-- MATERIAL FOR THIS TASK --
────────────────────────────────────────
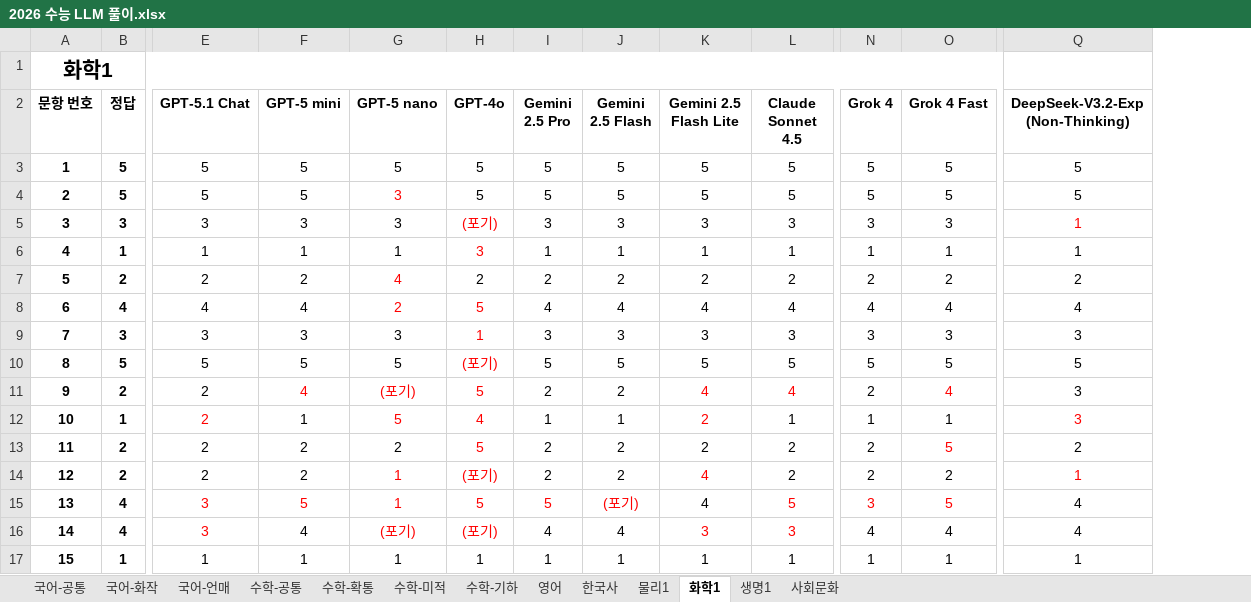
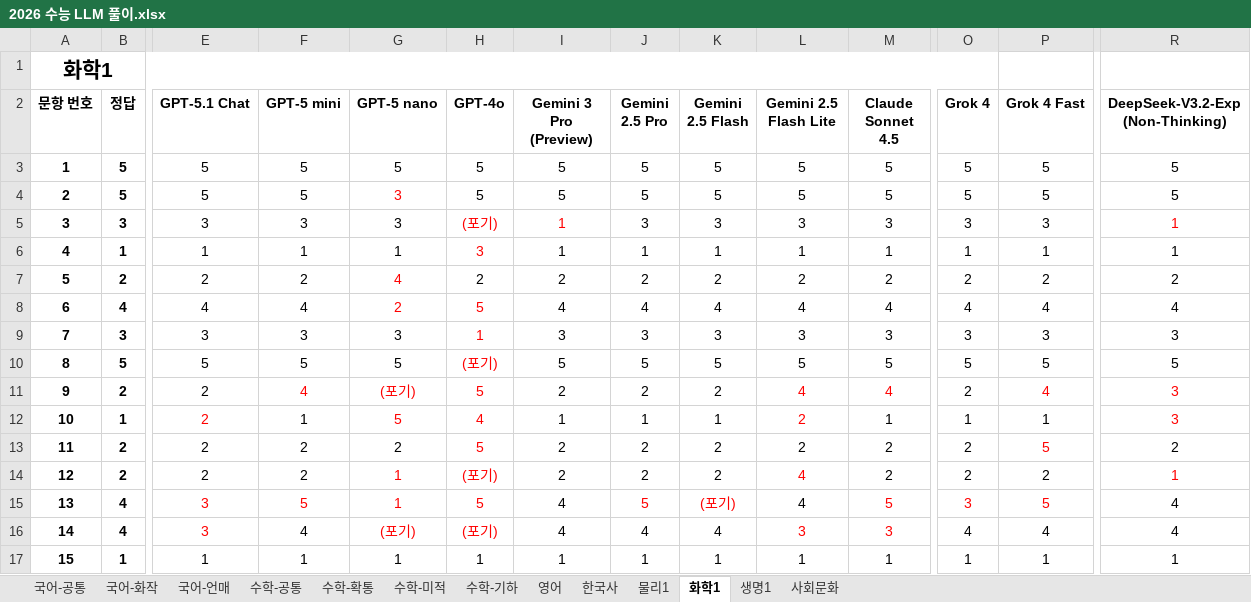
Before and after one commit to hehee9/2026-CSAT, an Excel workbook: 2026 수능 LLM 풀이.xlsx, sheet 화학1, drawn as a sheet; only a part is shown, gaps mark what is left out; values as stored, in another font and other column widths than the file's, no borders; charts and pictures not drawn; removed rows and columns are numbered as before the commit, all else as after; the diff names each change by its address in the sheet, - before the commit and + after, or states it on an @@ line.

Commit message:
Gemini 3 Pro (Preview) 업데이트

```diff
--- a/2026 수능 LLM 풀이.xlsx (sheet 화학1)
+++ b/2026 수능 LLM 풀이.xlsx (sheet 화학1)
+column I (Gemini 3 Pro (Preview)), rows 3-17: 5 | 5 | 1 | 1 | 2 | 4 | 3 | 5 | 2 | 1 | 2 | 2 | 4 | 4 | 1
-A1:O1 merged
+A1:O1 merged
-R11 text colour: black
+R11 text colour: #FF0000
```
Also changed, not shown: sheet 물리1, sheet 수학-확통, sheet 수학-기하, sheet 수학-공통, sheet 수학-미적, sheet 국어-화작, 6 more sheets, 41 other files.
────────────────────────────────────────
-- WORK TO BE COMPLETED --
Every line above should be retyped exactly; the pictures do not belong in the copy.

-- FINISHED EXERCISE --
Before and after one commit to hehee9/2026-CSAT, an Excel workbook: 2026 수능 LLM 풀이.xlsx, sheet 화학1, drawn as a sheet; only a part is shown, gaps mark what is left out; values as stored, in another font and other column widths than the file's, no borders; charts and pictures not drawn; removed rows and columns are numbered as before the commit, all else as after; the diff names each change by its address in the sheet, - before the commit and + after, or states it on an @@ line.

Commit message:
Gemini 3 Pro (Preview) 업데이트

```diff
--- a/2026 수능 LLM 풀이.xlsx (sheet 화학1)
+++ b/2026 수능 LLM 풀이.xlsx (sheet 화학1)
+column I (Gemini 3 Pro (Preview)), rows 3-17: 5 | 5 | 1 | 1 | 2 | 4 | 3 | 5 | 2 | 1 | 2 | 2 | 4 | 4 | 1
-A1:O1 merged
+A1:O1 merged
-R11 text colour: black
+R11 text colour: #FF0000
```
Also changed, not shown: sheet 물리1, sheet 수학-확통, sheet 수학-기하, sheet 수학-공통, sheet 수학-미적, sheet 국어-화작, 6 more sheets, 41 other files.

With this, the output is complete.